A few weeks ago the whole clan came into the city for the big Radio City Music Hall Christmas Spectacular. Guess what? It was spectacular! If you surrender yourself to the spirit and leave your pretentious idiot self outside on 6th Avenue (as I did), you can really enjoy the show. Especially if you have a bunch of kids it tow. Their joy is infectious. And if you don’t want to relinquish your cool quotient, you can always appreciate the show from a design/production standpoint. It’s amazing to see what can be done with a big budget.The show before the show is Radio City Music Hall itself. It’s the cathedral of art deco architecture that opened in 1932. These photos do not do it justice. Here’s one of the lobby staircases leading to the mezzanine.
At the top of the staircase is this grand mural. It works in concert with the murals created throughout all of Rockefeller Center. [Fun fact: Nelson Rockefeller had the Diego Rivera mural destroyed because he slipped the image of Lenin into it!]
Here are two shots of the cavernous interior. How do you like that lighting? The spotlight is on one of the two “Mighty” Wurlitzer pipe organs on either side of the stage. As you walk to your seats, you are blasted with Christmas carols. You can feel the notes in the lower registers in your chest.
Outside in Rockefeller Center, people flock to see the big tree.
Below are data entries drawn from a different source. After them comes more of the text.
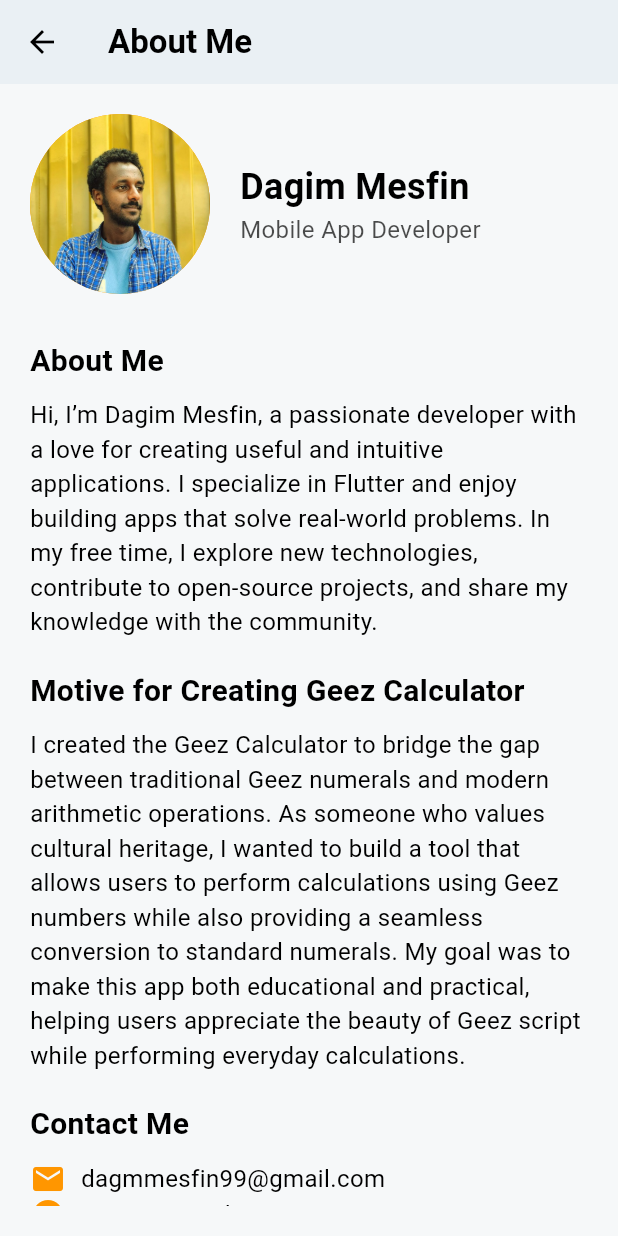
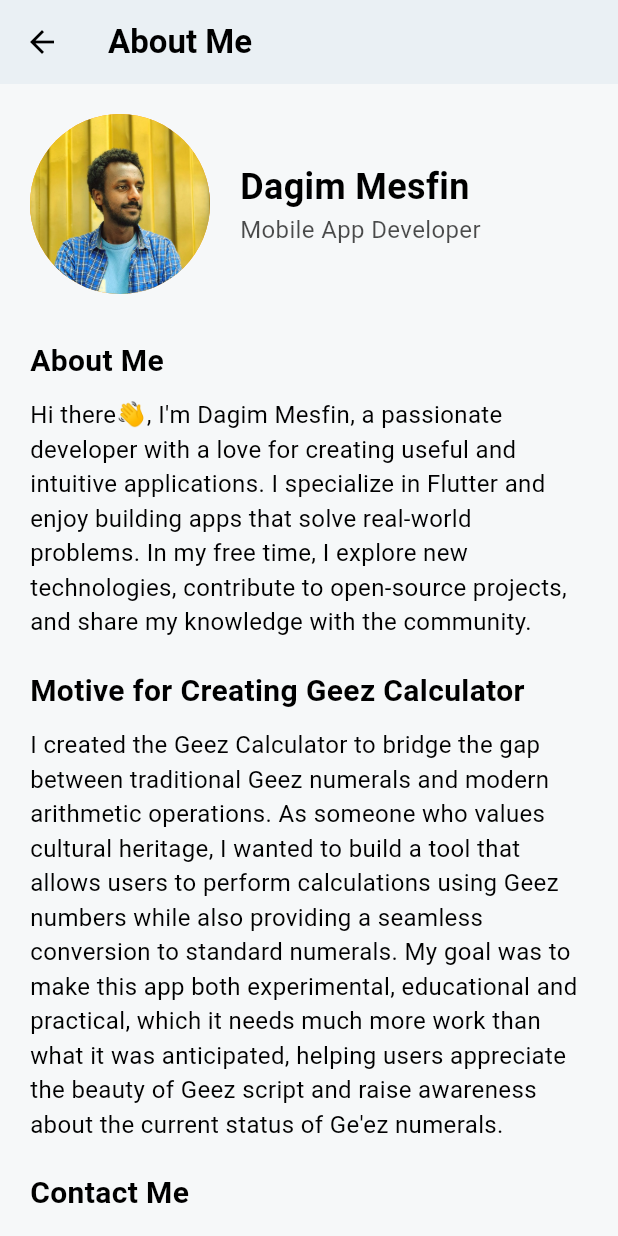
Before and after one commit to DagmMesfin/geez_calculator_v2, a Flutter app: the AboutMeScreen screen opened directly, on a phone screen of 412 x 824 dp. Run offline on Flutter 3.47's test engine with Material 3 defaults, Android fonts, the phone set to English and light mode, and no system bars; our stand-ins replace ionicons, math_expressions; missing offline and left inert: geez; project files that could hold a hidden picture were left out.

Commit message:
fix: splash screen icon changed and minor changes done

```diff
--- a/lib/misc/theme.dart
+++ b/lib/misc/theme.dart
@@ -6,11 +6,11 @@ class AppThemes {
     primaryColor: Colors.orange,
 
     // Define Custom Colors
-    scaffoldBackgroundColor: Color(0xFFF6F8F9),
-    appBarTheme: AppBarTheme(backgroundColor: Color(0xFFF6F8F9)),
+    scaffoldBackgroundColor: const Color(0xFFF6F8F9),
+    appBarTheme: const AppBarTheme(backgroundColor: Color(0xFFF6F8F9)),
 
     // Custom Color Palette
-    colorScheme: ColorScheme.light(
+    colorScheme: const ColorScheme.light(
         primary: Color(0xFFFF9600), // Main app color
         secondary: Color(0xFF2ACA74),
         tertiary: Color(0xFFF8EDEE),
@@ -25,11 +25,11 @@ class AppThemes {
     brightness: Brightness.dark,
     primaryColor: Colors.orange,
 
-    scaffoldBackgroundColor: Color(0xFF101113),
-    appBarTheme: AppBarTheme(backgroundColor: Color(0xFF101113)),
+    scaffoldBackgroundColor: const Color(0xFF101113),
+    appBarTheme: const AppBarTheme(backgroundColor: Color(0xFF101113)),
 
     // Custom Color Palette
-    colorScheme: ColorScheme.dark(
+    colorScheme: const ColorScheme.dark(
         primary: Color(0xFFFF9600), // Main app color
         secondary: Color(0xFF2ACA74),
         tertiary: Color(0xFF291218),
--- a/lib/screen/about_me.dart
+++ b/lib/screen/about_me.dart
@@ -7,7 +7,6 @@ class AboutMeScreen extends StatelessWidget {
 
   @override
   Widget build(BuildContext context) {
-    // Access the theme and colors via ThemeNotifier
     ThemeData theme = Theme.of(context);
     ColorScheme colors = theme.colorScheme;
 
@@ -22,11 +21,10 @@ class AboutMeScreen extends StatelessWidget {
         ),
         backgroundColor: colors.surface,
         iconTheme: IconThemeData(color: colors.onSurface),
-        elevation: 0, // Match your AppThemes style
+        elevation: 0,
       ),
       body: Container(
-        color: theme
-            .scaffoldBackgroundColor, // Use scaffoldBackgroundColor from theme
+        color: theme.scaffoldBackgroundColor,
         padding: const EdgeInsets.all(20),
         child: SingleChildScrollView(
           child: Column(
@@ -76,7 +74,7 @@ class AboutMeScreen extends StatelessWidget {
               ),
               const SizedBox(height: 10),
               Text(
-                'Hi, I’m Dagim Mesfin, a passionate developer with a love for creating useful and intuitive applications. I specialize in Flutter and enjoy building apps that solve real-world problems. In my free time, I explore new technologies, contribute to open-source projects, and share my knowledge with the community.',
+                'Hi there👋, I\'m Dagim Mesfin, a passionate developer with a love for creating useful and intuitive applications. I specialize in Flutter and enjoy building apps that solve real-world problems. In my free time, I explore new technologies, contribute to open-source projects, and share my knowledge with the community.',
                 style: TextStyle(
                   fontSize: 16,
                   color: colors.onSurface,
@@ -95,7 +93,7 @@ class AboutMeScreen extends StatelessWidget {
               ),
               const SizedBox(height: 10),
               Text(
-                'I created the Geez Calculator to bridge the gap between traditional Geez numerals and modern arithmetic operations. As someone who values cultural heritage, I wanted to build a tool that allows users to perform calculations using Geez numbers while also providing a seamless conversion to standard numerals. My goal was to make this app both educational and practical, helping users appreciate the beauty of Geez script while performing everyday calculations.',
+                'I created the Geez Calculator to bridge the gap between traditional Geez numerals and modern arithmetic operations. As someone who values cultural heritage, I wanted to build a tool that allows users to perform calculations using Geez numbers while also providing a seamless conversion to standard numerals. My goal was to make this app both experimental, educational and practical, which it needs much more work than what it was anticipated, helping users appreciate the beauty of Geez script and raise awareness about the current status of Ge\'ez numerals.',
                 style: TextStyle(
                   fontSize: 16,
                   color: colors.onSurface,
--- a/lib/screen/calculator/calculator.dart
+++ b/lib/screen/calculator/calculator.dart
@@ -160,7 +160,6 @@ class _CalculateScreenState extends State<CalculateScreen> {
                         onResult: (String value) {
                           setState(() {
                             resulto = value;
-                            // Add to history when result is calculated
                             Provider.of<HistoryProvider>(context, listen: false)
                                 .addCalculation(expresso, resulto);
                           });
```
Also changed, not shown: pubspec.yaml (+4 -4 lines), assets/icons/logo_splash.png (added), 27 other files.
But by focusing on the tree, they risk missing the smaller touches, such as this stature of a beautiful (and, dare I say? erotic) naked nymph above the skating rink.
Her hair has a distinctive art deco pattern to it.
Last week I posted a few photos of the crown of the RCA Victor building on 51st and Lexington. The top of that building is one of my favorite art deco flourishes in all of Manhattan and it is little noticed by passers by. In the comments section, Pueblo Girl suggested I post a few pics of the interior. So here they be. All are clickable.
The building went up in 1931 and contains a wealth of art deco accents. Here’s the exterior at the corner of 51st.
It was deeded to GE before construction was complete and this beautiful clock was installed. It features two outstretched arms holding radio waves.
Also along the exterior are a series of fists clenching radio waves.
Here’s a few interior shots. The elevators all have inlaid wood.
Here’s one end of the lobby. Again, with the radio waves. Nice clock.
And here’s the other end.
This is probably the most elaborate mail box in history.
In the spring, I did a post featuring interior shots of the Chrysler Building—another lovely art deco building. They are here.
Since Chrysler is back in the news with the announcement that 25% of their dealerships are about to close, I thought I’d do a follow-up post on the Chrysler Building, so you can gauge how precipitous their fall has been.
Once again, I wanted to stay away from pics of the spire that you’re already familiar with, so I took a few lobby shots. Are you ready for some beautiful examples of 1930s-era design? Click on each for a detailed study.
Here’s the signage above the revolving doors that lead out to 42nd Street and Lexington Avenue. Like the outdoor Lexington Avenue entrance shot I posted last week, these have needle-sharp flourishes. They’re polished silver steel and look both elegant and industrial.
The elevator doors have beautiful inlaid wood. The interiors are equally ornate but I couldn’t get past the security guard to get a shot. Before 9/11 you were free to stroll in an out of any building to study the design but now, everything is on lockdown. It’s a shame. The terrorists fucked up my shit.
Here’s a mural that stretches across the lobby ceiling. The depiction is of a slightly elongated, thinned-out Chrysler building painted to match the inlaid wood of the elevators. Studying it gives you a stiff neck but it’s worth it.
This is the lobby. I’m not crazy about how this shot turned out—the lighting is all wrong—but I thought I’d post it anyway.